Effective from today, ‘right to repair’ laws in the UK will require that manufacturers make spare parts available to people purchasing electrical goods, such as washing machines, TV and fridges in an effort to cut e-waste.
The BBC has reported that the new rules are hoped to extend the lifespan of WEEE goods by up to 10 years, reducing the amount of e-waste that goes to landfill. The rule should help to fight “built-in obsolescence”, which ensures that appliances will eventually break over time, forcing customers to buy new products. Companies have been criticised for doing this in the past, such as Apple in 2018, who were investigated by France for deliberately slowing down older models of iPhones through software updates.
However, these laws do not cover some of the biggest and most common contributors of e-waste: smartphones and laptops. Reports claim that this exclusion is due to the power and influence of big companies such as Apple and Samsung, who would lose out from being included in the law.
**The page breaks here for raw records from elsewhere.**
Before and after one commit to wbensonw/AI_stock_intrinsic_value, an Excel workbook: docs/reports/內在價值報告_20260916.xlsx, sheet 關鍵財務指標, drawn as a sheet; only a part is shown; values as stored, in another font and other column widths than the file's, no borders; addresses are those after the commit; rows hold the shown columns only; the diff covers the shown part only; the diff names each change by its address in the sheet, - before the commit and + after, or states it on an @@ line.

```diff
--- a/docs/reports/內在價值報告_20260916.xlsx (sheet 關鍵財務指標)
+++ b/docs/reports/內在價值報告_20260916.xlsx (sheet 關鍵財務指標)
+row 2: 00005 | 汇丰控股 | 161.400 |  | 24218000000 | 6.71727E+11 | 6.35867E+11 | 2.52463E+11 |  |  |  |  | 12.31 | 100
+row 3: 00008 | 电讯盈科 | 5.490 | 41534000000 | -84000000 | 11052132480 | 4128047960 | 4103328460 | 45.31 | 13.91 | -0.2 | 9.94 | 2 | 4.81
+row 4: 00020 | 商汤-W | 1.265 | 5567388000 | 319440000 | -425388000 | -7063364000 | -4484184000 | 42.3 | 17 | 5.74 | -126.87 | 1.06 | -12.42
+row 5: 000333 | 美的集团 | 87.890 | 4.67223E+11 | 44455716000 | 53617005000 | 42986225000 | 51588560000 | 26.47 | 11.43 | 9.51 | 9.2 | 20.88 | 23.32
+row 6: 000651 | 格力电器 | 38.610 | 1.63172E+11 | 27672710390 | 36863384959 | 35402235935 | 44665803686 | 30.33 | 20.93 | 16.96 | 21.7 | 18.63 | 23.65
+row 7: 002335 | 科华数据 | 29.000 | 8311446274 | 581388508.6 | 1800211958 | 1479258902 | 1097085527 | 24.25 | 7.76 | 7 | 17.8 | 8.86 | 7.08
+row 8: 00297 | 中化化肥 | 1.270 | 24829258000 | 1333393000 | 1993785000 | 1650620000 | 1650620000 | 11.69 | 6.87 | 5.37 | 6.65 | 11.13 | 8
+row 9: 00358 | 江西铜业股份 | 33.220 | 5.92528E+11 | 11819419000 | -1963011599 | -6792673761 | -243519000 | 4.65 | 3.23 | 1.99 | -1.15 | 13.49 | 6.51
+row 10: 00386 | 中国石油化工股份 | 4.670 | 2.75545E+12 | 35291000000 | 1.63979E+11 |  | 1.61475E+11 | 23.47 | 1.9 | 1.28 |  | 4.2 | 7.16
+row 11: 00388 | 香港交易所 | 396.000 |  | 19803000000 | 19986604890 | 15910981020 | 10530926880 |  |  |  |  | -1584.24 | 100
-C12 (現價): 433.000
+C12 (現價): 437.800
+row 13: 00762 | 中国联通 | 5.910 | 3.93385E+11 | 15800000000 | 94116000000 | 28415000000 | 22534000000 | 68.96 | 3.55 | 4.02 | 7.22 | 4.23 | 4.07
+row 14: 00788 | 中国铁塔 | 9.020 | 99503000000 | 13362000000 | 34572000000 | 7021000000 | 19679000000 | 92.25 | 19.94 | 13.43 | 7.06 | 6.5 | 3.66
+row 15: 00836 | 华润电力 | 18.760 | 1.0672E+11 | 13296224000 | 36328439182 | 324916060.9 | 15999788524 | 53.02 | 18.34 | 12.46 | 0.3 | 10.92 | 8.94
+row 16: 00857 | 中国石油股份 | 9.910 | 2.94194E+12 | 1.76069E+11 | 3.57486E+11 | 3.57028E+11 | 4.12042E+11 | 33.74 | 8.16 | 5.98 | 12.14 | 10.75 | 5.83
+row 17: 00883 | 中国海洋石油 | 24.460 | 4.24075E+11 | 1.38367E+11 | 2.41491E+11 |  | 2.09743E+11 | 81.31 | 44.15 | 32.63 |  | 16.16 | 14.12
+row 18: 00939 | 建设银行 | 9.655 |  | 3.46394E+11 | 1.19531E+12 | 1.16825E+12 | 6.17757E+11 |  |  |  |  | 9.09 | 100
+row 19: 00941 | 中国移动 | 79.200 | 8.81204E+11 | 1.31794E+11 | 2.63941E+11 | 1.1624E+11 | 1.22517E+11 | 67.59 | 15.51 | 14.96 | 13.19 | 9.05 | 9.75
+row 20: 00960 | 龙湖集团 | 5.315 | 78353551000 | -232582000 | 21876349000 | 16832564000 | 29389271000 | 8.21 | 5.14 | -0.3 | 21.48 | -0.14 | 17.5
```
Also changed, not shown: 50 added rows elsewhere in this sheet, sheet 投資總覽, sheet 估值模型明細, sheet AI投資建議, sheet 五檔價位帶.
The law many also not be the most useful for individual consumers; there is no guarantee of how affordable the parts will be, or if a professional service will be needed to fit them.
Despite these challenges, the move is an important one towards a more circular economy and a “fix don’t buy” cultural mindset. This should all help the UK to cut it’s e-waste over time.